Across industry, Glass Enterprise can create a constant flow of information that is easily available to workers and can turn a warehouse environment, for example, into a far more efficient workplace as hands-free technology keeps workers constantly updated. By combining Glass with Ubimax’s Vision Picking solution xPick, companies are able to speed up their processes and reduce error rate simply by making it so that all the information that could possibly be required is always available and directly sent to the worker’s eyes.

Glass Enterprise could help the military and emergency services

Image courtesy of US Army illustration

Perhaps a distraction in the middle of an emergency situation, AR nevertheless offers a wide variety of helpful applications to those in both the military and emergency services. In both cases, the advantages offered by a device such as Glass are focused around being able to expand the information available to a user at any time. Even if just for training, having more information available to a user in a more dangerous field such as the military can only be a good thing.

As with other industries, the transformative aspect provided by Glass is the ability to provide users with vast amounts more information than they may otherwise have and keep them updated in real-time with new knowledge and instructions. Providing strategic overlays and ensuring that users in dangerous lines of work are kept provided with the most up-to-date information available could make some form of Glass Enterprise a crucial tool to those in the military and emergency services.

However while the US military in particular is making use of AR, there are no specific Glass partnerships around yet.
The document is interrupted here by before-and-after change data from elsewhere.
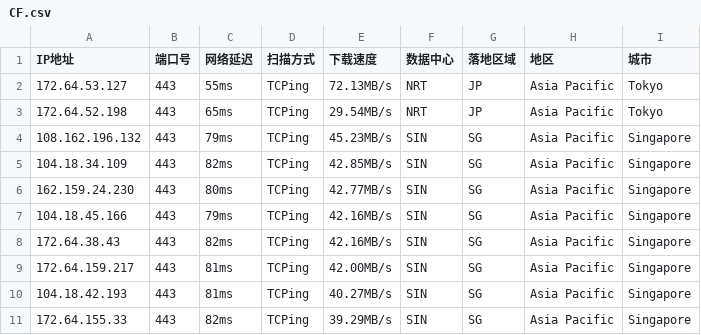
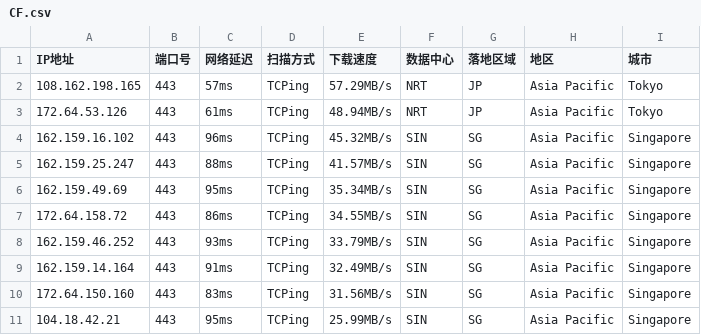
Before and after one commit to aihddelyy/Cloudflare_ips, a CSV file: CF.csv, drawn as a sheet; only a part is shown; the diff covers the shown part only.

```diff
--- a/CF.csv
+++ b/CF.csv
@@ -1,11 +1,11 @@
 IP地址,端口号,网络延迟,扫描方式,下载速度,数据中心,落地区域,地区,城市
-172.64.53.127,443,55ms,TCPing,72.13MB/s,NRT,JP,Asia Pacific,Tokyo
-172.64.52.198,443,65ms,TCPing,29.54MB/s,NRT,JP,Asia Pacific,Tokyo
-108.162.196.132,443,79ms,TCPing,45.23MB/s,SIN,SG,Asia Pacific,Singapore
-104.18.34.109,443,82ms,TCPing,42.85MB/s,SIN,SG,Asia Pacific,Singapore
-162.159.24.230,443,80ms,TCPing,42.77MB/s,SIN,SG,Asia Pacific,Singapore
-104.18.45.166,443,79ms,TCPing,42.16MB/s,SIN,SG,Asia Pacific,Singapore
-172.64.38.43,443,82ms,TCPing,42.16MB/s,SIN,SG,Asia Pacific,Singapore
-172.64.159.217,443,81ms,TCPing,42.00MB/s,SIN,SG,Asia Pacific,Singapore
-104.18.42.193,443,81ms,TCPing,40.27MB/s,SIN,SG,Asia Pacific,Singapore
-172.64.155.33,443,82ms,TCPing,39.29MB/s,SIN,SG,Asia Pacific,Singapore
+108.162.198.165,443,57ms,TCPing,57.29MB/s,NRT,JP,Asia Pacific,Tokyo
+172.64.53.126,443,61ms,TCPing,48.94MB/s,NRT,JP,Asia Pacific,Tokyo
+162.159.16.102,443,96ms,TCPing,45.32MB/s,SIN,SG,Asia Pacific,Singapore
+162.159.25.247,443,88ms,TCPing,41.57MB/s,SIN,SG,Asia Pacific,Singapore
+162.159.49.69,443,95ms,TCPing,35.34MB/s,SIN,SG,Asia Pacific,Singapore
+172.64.158.72,443,86ms,TCPing,34.55MB/s,SIN,SG,Asia Pacific,Singapore
+162.159.46.252,443,93ms,TCPing,33.79MB/s,SIN,SG,Asia Pacific,Singapore
+162.159.14.164,443,91ms,TCPing,32.49MB/s,SIN,SG,Asia Pacific,Singapore
+172.64.150.160,443,83ms,TCPing,31.56MB/s,SIN,SG,Asia Pacific,Singapore
+104.18.42.21,443,95ms,TCPing,25.99MB/s,SIN,SG,Asia Pacific,Singapore
```
Also changed, not shown: 26 edited cells elsewhere in this file, JP.csv, KR.csv, 8 other files.
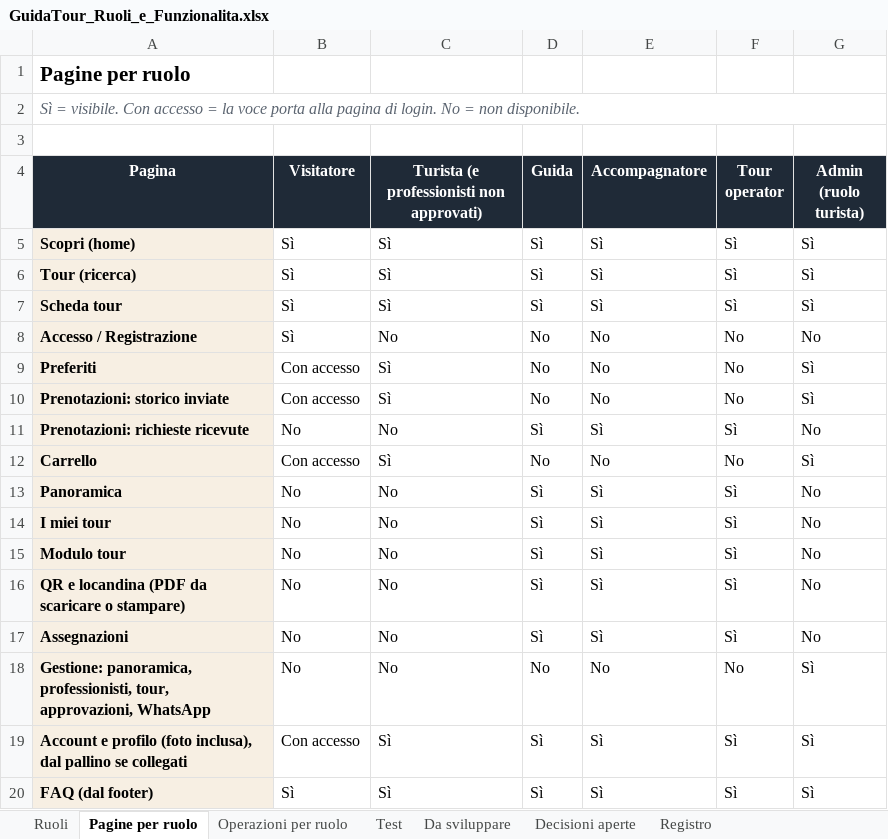
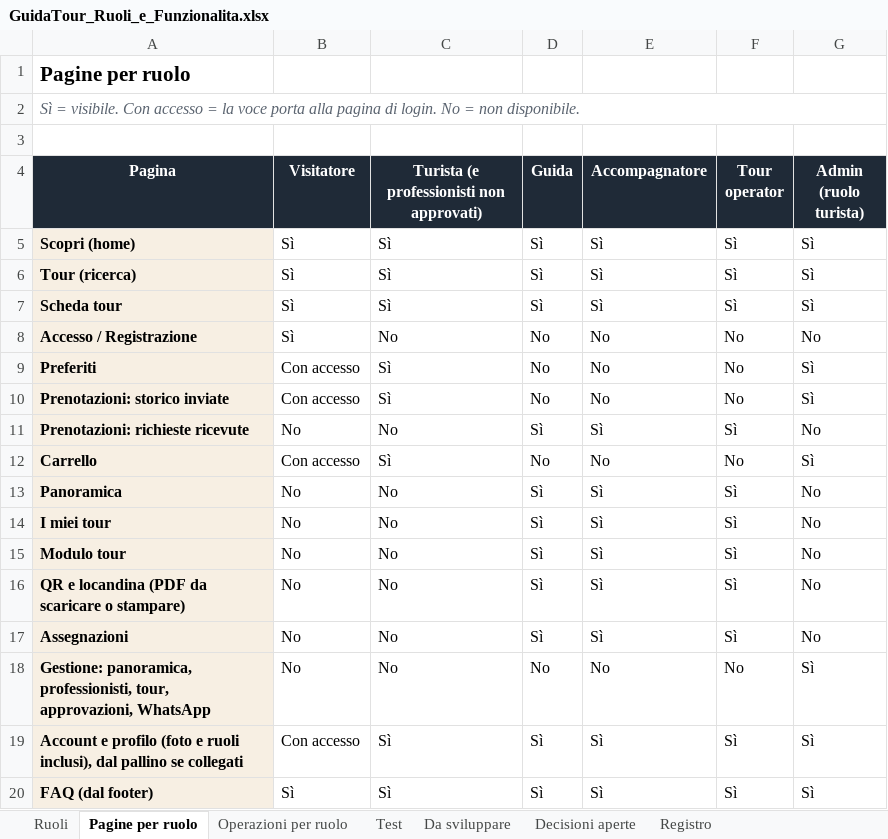
Before and after one commit to AlexJJJava/guidatour, an Excel workbook: flutter/docs/GuidaTour_Ruoli_e_Funzionalita.xlsx, sheet Pagine per ruolo, drawn as a sheet; values as stored, in another font and other column widths than the file's, no borders; conditional formats not drawn; the diff names each change by its address in the sheet, - before the commit and + after, or states it on an @@ line.

```diff
--- a/flutter/docs/GuidaTour_Ruoli_e_Funzionalita.xlsx (sheet Pagine per ruolo)
+++ b/flutter/docs/GuidaTour_Ruoli_e_Funzionalita.xlsx (sheet Pagine per ruolo)
-A19 (Pagina): …profilo (foto inclusa), dal pallino…
+A19 (Pagina): …profilo (foto e ruoli inclusi), dal pallino…
```
Also changed, not shown: sheet Test, sheet Operazioni per ruolo, sheet Registro, 1 other file.
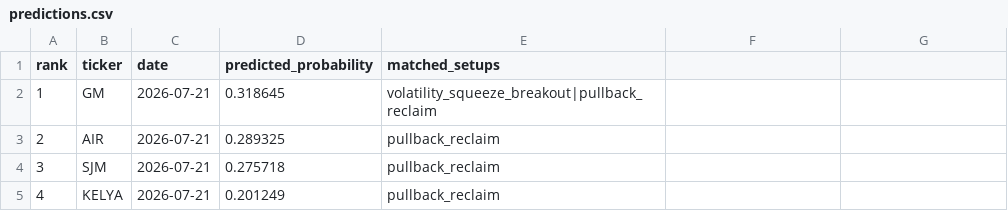
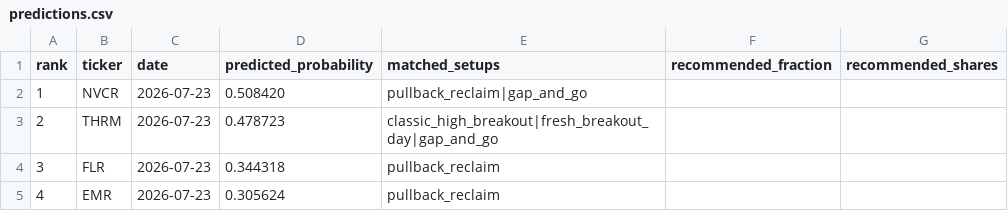
Before and after one commit to lucasbutlerr/fork-in-the-road, a CSV file: predictions.csv, drawn as a sheet.

Commit message:
Made datasets cached so that they do not rebuild on any feature change, implemented walk-forward dataset to avoid overfitting a single window

```diff
--- a/predictions.csv
+++ b/predictions.csv
@@ -1,5 +1,5 @@
-rank,ticker,date,predicted_probability,matched_setups
-1,GM,2026-07-21,0.318645,volatility_squeeze_breakout|pullback_reclaim
-2,AIR,2026-07-21,0.289325,pullback_reclaim
-3,SJM,2026-07-21,0.275718,pullback_reclaim
-4,KELYA,2026-07-21,0.201249,pullback_reclaim
+rank,ticker,date,predicted_probability,matched_setups,recommended_fraction,recommended_shares
+1,NVCR,2026-07-23,0.508420,pullback_reclaim|gap_and_go,,
+2,THRM,2026-07-23,0.478723,classic_high_breakout|fresh_breakout_day|gap_and_go,,
+3,FLR,2026-07-23,0.344318,pullback_reclaim,,
+4,EMR,2026-07-23,0.305624,pullback_reclaim,,
```
Also changed, not shown: 17 other files.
But watch this space: a Glass Battlefield Edition may not be far away.